Bluffton NOW! was formed as a result of this effort in 2014.
“From then on, we've been tasked with trying to make sure that we're resolving those issues, and we've got a couple of programs that help us accomplish those tasks,” Lautzenheiser says.
The first order of business was partnering with the city of Bluffton. By way of that relationship, he says they were able to introduce a community revitalization grant program.
“We can match dollar-for-dollar up to $25,000 for people who want to make improvements to the interior or exterior of their buildings, with the direct goal of helping people with the costs involved with maintaining and getting things up to code."
It took some time, but Bluffton has seen some success stories come out of the grant program. If you ask Lautzenheiser, those wins are psychological as much as they are economic.
“It's been really neat to see people starting to invest in their properties, and in turn, they have seen more foot traffic and business. We've added several businesses back into the downtown mix.”
The latter is no small feat. A 2017 article from The Brookings Institution explains that along with revitalizing communities, a thriving Main Street can foster entrepreneurship in cities by supporting existing and would-be business owners.
“Local revitalization efforts clear the path for entrepreneurs, connecting them with financing, space, training, and other resources,” the article says.
It cites Emporia, KS, as one such example of this work in action. With a population of about 25,000 residents, the town celebrates the launch or expansion of its 70th small business in the last 15 years as a result of its efforts.
As for Bluffton, Lautzenheiser says that positive momentum underscores another priority the organization has identified: Getting people to come to downtown with activities and attractions.
“We came up with the idea of expanding our courthouse plaza area and making an open space gathering area for all sorts of planned and unplanned events to occur," he says. “That's been really our big focus over the last couple years.”
The Bluffton group is still in the midst of fundraising, but Lautzenheiser is bullish about the future of the project, feeling the support from community members about the revitalization's progress so far.

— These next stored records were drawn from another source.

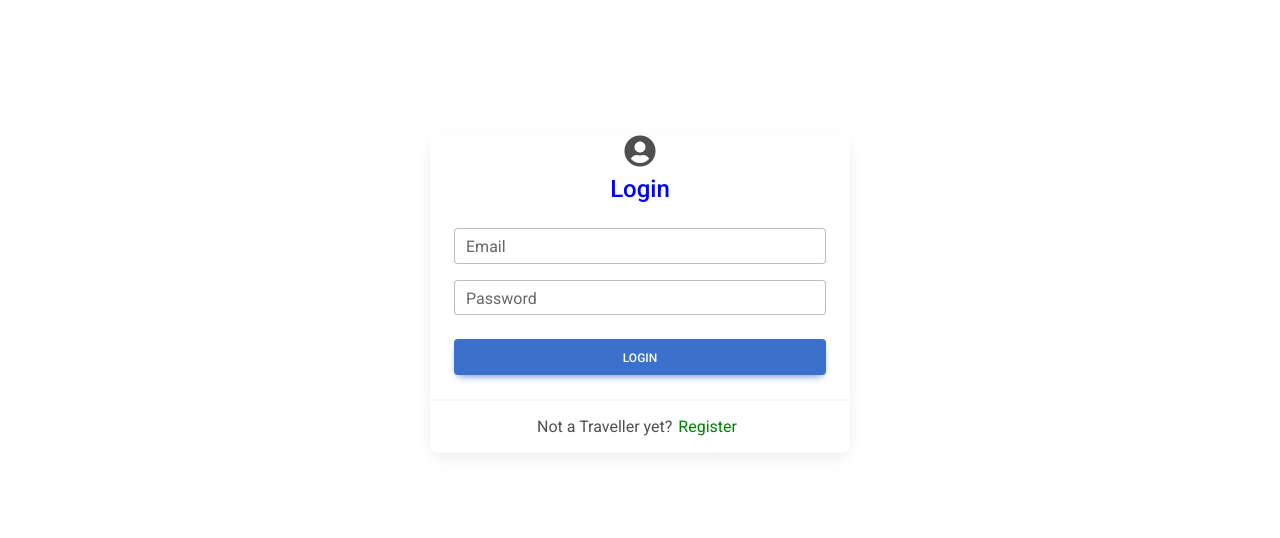
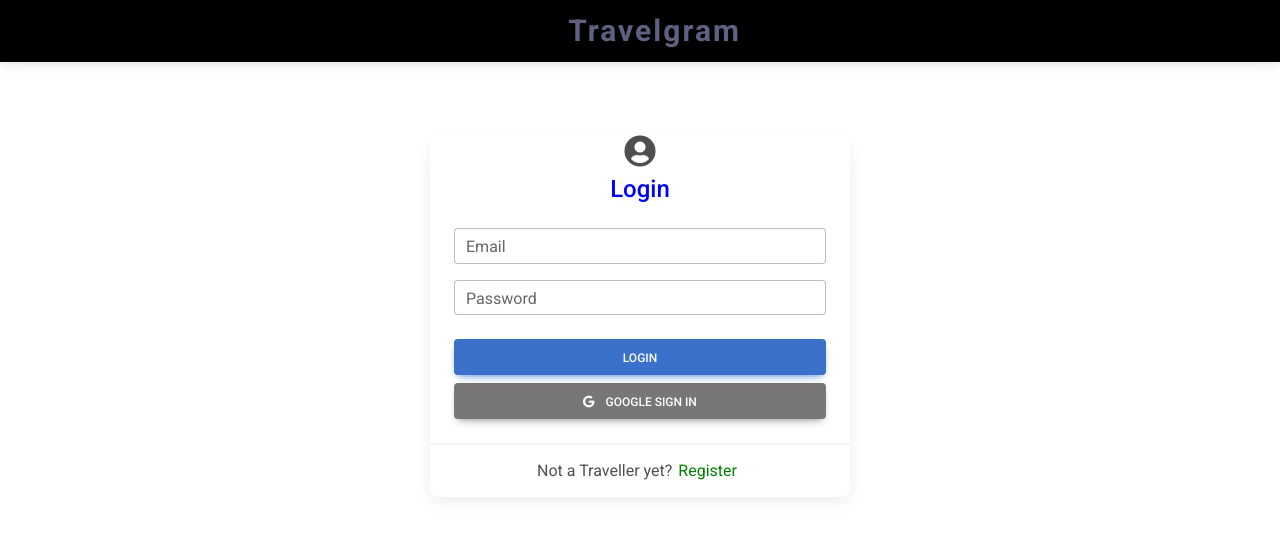
Before and after one commit to mayurkanade44/Travelgram, a React (Create React App) app in the folder client/: page /login in a window 1280 px wide. Shown: the top 538 px of the page. Built offline with nearby package versions, Linux system fonts and the light colour scheme.

Commit message:
navbar added

```diff
--- a/client/src/App.js
+++ b/client/src/App.js
@@ -4,18 +4,19 @@
 
 import { BrowserRouter as Router, Routes, Route } from "react-router-dom";
 import { Home, Login } from "./pages";
+import { Navbar } from "./components";
 
 function App() {
   return (
     <div className="App">
       <ToastContainer position="top-center" />
       <Router>
+      <Navbar />
         <Routes>
-          <Route path="/login" element={<Login/>}/>
-          <Route path="/home" element={<Home/>}/>
+          <Route path="/login" element={<Login />} />
+          <Route path="/home" element={<Home />} />
         </Routes>
       </Router>
-
     </div>
   );
 }
--- /dev/null
+++ b/client/src/components/Navbar.jsx
@@ -0,0 +1,82 @@
+import {
+  MDBNavbar,
+  MDBContainer,
+  MDBIcon,
+  MDBNavbarNav,
+  MDBNavbarItem,
+  MDBNavbarToggler,
+  MDBCollapse,
+  MDBNavbarBrand,
+} from "mdb-react-ui-kit";
+import { useState } from "react";
+import { useSelector, useDispatch } from "react-redux";
+import { Link } from "react-router-dom";
+import { logout } from "../redux/userSlice";
+
+const Navbar = () => {
+  const { user } = useSelector((store) => store.user);
+  const dispatch = useDispatch();
+  const [show, setShow] = useState(false);
+
+  return (
+    <MDBNavbar fixed="top" expand="lg" style={{ backgroundColor: "black" }}>
+      <MDBContainer>
+        <MDBNavbarBrand href="/" style={{ color: "black", fontSize: "22px" }}>
+          T
+        </MDBNavbarBrand>
+        <MDBNavbarToggler
+          type="button"
+          aria-expanded="false"
+          aria-label="Toogle navigation"
+          onClick={() => setShow(!show)}
+          style={{ color: "#606080" }}
+        >
+          <MDBIcon icon="bars" fas />
+        </MDBNavbarToggler>
+        <MDBCollapse show={show} navbar className="justify-content-center">
+          <MDBNavbarNav fullWidth={false} className="mb-2 mb-lg-0">
+            {user && (
+              <>
+                <MDBNavbarItem>
+                  <Link to="/home">
+                    <p className="header-text">Home</p>
+                  </Link>
+                </MDBNavbarItem>
+                <MDBNavbarItem>
+                  <Link to="/addTravel">
+                    <p className="header-text">Add Travel</p>
+                  </Link>
+                </MDBNavbarItem>
+              </>
+            )}
+            <MDBNavbarItem>
+              <Link to="/home">
+                <p className="user-brand">Travelgram</p>
+              </Link>
+            </MDBNavbarItem>
+            {user && (
+              <>
+                <MDBNavbarItem>
+                  <Link to="/dashboard">
+                    <p className="header-text" style={{ marginLeft: 50 }}>
+                      Dashboard
+                    </p>
+                  </Link>
+                </MDBNavbarItem>
+                <MDBNavbarItem>
+                  <button
+                    style={{ background: "transparent", border: "transparent" }}
+                    onClick={() => dispatch(logout())}
+                  >
+                    <p className="header-text">Logout</p>
+                  </button>
+                </MDBNavbarItem>
+              </>
+            )}
+          </MDBNavbarNav>
+        </MDBCollapse>
+      </MDBContainer>
+    </MDBNavbar>
+  );
+};
+export default Navbar;
--- a/client/src/components/index.js
+++ b/client/src/components/index.js
@@ -1,3 +1,5 @@
 import InputRow from "./InputRow";
+import Navbar from "./Navbar";
 
-export { InputRow };
+
+export { InputRow, Navbar };
--- a/client/src/index.css
+++ b/client/src/index.css
@@ -10,10 +10,31 @@
     monospace;
 }
 
+.user-brand {
+  color: #606080;
+  font-weight: 700 !important;
+  font-size: 30px;
+  letter-spacing: 2px;
+  margin: 12px 20px;
+}
+
+.brand {
+}
 
 .member-btn {
-    background: transparent;
-    border: transparent;
-    color: green;
-    cursor: pointer;
-  }
+  background: transparent;
+  border: transparent;
+  color: green;
+  cursor: pointer;
+}
+
+.header-text {
+  color: white;
+  font-size: 19px;
+  font-weight: 200;
+  margin-top: 22px;
+  margin-right: 50px;
+}
+.header-text:hover {
+  color: yellow;
+}
--- a/client/src/pages/Login.jsx
+++ b/client/src/pages/Login.jsx
@@ -144,7 +144,7 @@
               </MDBBtn>
             </div>
           </MDBValidation>
-          {/* <GoogleLogin
+          <GoogleLogin
             clientId="311111338521-kdqu8fqai09mbdba8qon5obu8d50ihk5.apps.googleusercontent.com"
             render={(renderProps) => (
               <MDBBtn
@@ -160,7 +160,7 @@
             onSuccess={googleSuccess}
             onFailure={googleFailure}
             cookiePolicy="single_host_origin"
-          /> */}
+          />
         </MDBCardBody>
         <MDBCardFooter>
           {isMember ? "Not a Traveller yet?" : "Already a Traveller?"}
--- a/client/src/redux/userSlice.jsx
+++ b/client/src/redux/userSlice.jsx
@@ -44,6 +44,12 @@
 const userSlice = createSlice({
   name: "user",
   initialState,
+  reducers: {
+    logout: (state) => {
+      state.user = null;
+      localStorage.removeItem("user");
+    },
+  },
   extraReducers: {
     [login.pending]: (state) => {
       state.loading = true;
@@ -90,3 +96,4 @@
 });
 
 export default userSlice.reducer;
+export const { logout } = userSlice.actions;
```
Also changed, not shown: client/src/index.js (+7 -7 lines).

"At first, there was there was definitely concern, not knowing where things were going to go,” he says. “Then people are starting the see things happen, and it's been a very, very positive effect. We're getting new downtown champions all the time. People are saying how much they appreciate having it come back to life.”